bases sheathe the bottom of the flower stalk, which bears at the top a one-sided raceme of white, bell-shaped flowers.
Family: Liliaceae (Lily family)
Other Names: May Lily, May Bells
Flowers: May – June
Parts Used: Leaves & roots
Habitat: Europe, but widely cultivated in the U.S. and Canada.
Constituents: Cardiac glycosides (including convallatoxin, convalloside, and gluconvalloside), saponins, flavonoids, asparagin.
Properties: Antispasmodic, Cardiac, Diuretic, Laxative.
Main Uses: This herb, like the Foxglove (Digitalis) contains cardiac glycosides which increase the strength of the heart beat while slowing and regulating its rate without putting extra demand on the coronary blood supply. But with Lily Of The Valley, the active cardiac glycosides are released sequentially rather than all at once and are readily excreted by the kidneys, so avoiding the kind of toxic build up that can happen when taking Foxglove or its isolated glycoside, digoxin.
The flavonoids in the plant encourage the arteries to dilate while the asparagin acts as a diuretic, helping the body to void excess fluid. Thus the herb can be used safely if there is high blood pressure.

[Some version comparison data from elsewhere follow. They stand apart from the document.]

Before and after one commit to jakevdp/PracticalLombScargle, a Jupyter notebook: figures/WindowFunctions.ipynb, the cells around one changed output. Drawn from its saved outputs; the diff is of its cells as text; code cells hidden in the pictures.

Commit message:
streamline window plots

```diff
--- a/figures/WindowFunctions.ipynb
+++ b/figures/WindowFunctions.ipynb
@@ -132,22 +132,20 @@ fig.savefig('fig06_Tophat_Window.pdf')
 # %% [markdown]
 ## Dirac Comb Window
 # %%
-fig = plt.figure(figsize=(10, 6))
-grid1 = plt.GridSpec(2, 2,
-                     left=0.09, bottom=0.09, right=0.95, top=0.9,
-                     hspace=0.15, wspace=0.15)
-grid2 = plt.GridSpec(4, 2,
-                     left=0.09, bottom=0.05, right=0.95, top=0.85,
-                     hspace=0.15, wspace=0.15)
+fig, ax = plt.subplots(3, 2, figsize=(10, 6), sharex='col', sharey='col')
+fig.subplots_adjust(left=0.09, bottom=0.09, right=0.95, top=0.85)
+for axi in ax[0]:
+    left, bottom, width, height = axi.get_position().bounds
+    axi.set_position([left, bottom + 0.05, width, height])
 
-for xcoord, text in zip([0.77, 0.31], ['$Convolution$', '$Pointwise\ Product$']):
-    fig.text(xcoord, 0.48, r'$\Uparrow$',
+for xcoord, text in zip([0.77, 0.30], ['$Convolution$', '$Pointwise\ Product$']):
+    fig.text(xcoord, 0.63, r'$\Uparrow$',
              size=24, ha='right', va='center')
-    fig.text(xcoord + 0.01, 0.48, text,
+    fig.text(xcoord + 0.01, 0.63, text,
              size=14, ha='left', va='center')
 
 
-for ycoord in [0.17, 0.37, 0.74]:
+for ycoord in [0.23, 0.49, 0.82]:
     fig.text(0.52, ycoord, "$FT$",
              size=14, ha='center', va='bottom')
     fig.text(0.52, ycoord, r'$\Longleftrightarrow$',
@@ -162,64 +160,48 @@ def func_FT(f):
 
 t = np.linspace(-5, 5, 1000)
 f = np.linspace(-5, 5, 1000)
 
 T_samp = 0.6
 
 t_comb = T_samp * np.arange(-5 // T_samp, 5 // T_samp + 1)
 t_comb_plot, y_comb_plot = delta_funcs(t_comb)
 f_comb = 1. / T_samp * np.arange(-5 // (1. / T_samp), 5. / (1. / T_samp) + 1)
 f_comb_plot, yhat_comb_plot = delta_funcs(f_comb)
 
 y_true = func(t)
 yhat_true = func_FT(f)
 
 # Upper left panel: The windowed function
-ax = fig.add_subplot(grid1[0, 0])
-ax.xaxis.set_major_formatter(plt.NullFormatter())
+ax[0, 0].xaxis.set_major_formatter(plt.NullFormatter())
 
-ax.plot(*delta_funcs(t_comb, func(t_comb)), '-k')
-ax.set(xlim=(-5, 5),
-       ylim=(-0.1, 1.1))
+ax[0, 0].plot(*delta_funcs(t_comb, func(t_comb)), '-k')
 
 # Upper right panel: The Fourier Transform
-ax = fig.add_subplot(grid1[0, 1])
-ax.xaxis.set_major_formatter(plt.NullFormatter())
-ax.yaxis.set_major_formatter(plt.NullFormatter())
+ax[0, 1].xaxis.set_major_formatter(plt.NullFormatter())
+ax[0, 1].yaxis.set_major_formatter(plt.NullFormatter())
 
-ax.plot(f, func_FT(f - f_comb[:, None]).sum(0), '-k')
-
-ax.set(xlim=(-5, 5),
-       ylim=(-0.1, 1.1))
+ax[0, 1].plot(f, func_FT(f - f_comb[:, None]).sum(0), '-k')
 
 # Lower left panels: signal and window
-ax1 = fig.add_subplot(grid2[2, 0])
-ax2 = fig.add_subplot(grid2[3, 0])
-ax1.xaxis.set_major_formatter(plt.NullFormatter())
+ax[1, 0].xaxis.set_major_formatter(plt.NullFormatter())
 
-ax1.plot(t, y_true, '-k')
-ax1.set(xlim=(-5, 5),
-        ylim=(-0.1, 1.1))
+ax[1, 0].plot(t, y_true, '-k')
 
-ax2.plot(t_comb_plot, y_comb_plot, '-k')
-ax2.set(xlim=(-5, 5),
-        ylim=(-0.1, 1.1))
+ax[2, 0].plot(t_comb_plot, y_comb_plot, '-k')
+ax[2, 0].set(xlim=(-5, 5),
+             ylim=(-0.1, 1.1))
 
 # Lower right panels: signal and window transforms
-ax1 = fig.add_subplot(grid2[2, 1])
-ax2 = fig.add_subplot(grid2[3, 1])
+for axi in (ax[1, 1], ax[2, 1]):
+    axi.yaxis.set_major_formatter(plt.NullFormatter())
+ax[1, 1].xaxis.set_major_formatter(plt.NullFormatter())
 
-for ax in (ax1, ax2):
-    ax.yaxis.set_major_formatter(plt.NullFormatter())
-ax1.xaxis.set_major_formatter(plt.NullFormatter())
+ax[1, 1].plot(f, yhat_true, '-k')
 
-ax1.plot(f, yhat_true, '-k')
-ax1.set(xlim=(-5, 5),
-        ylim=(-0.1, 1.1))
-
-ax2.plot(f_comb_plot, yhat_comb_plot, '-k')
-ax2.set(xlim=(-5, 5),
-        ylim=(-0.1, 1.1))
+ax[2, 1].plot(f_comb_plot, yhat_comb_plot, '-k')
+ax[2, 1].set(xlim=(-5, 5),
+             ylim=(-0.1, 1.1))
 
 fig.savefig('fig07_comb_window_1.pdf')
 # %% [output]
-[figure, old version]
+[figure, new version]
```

Preparation And Dosages:
Infusion: 1/2 oz of herb to 1 pint of boiling water is taken in tablespoonful doses.
Root Tincture: Fresh – (1:2), recently dried – (1:5), 65% alcohol, 5 to 20 drops.
Warning RESTRICTED: This plant is poisonous. Improper administration could result in TOXIC effects.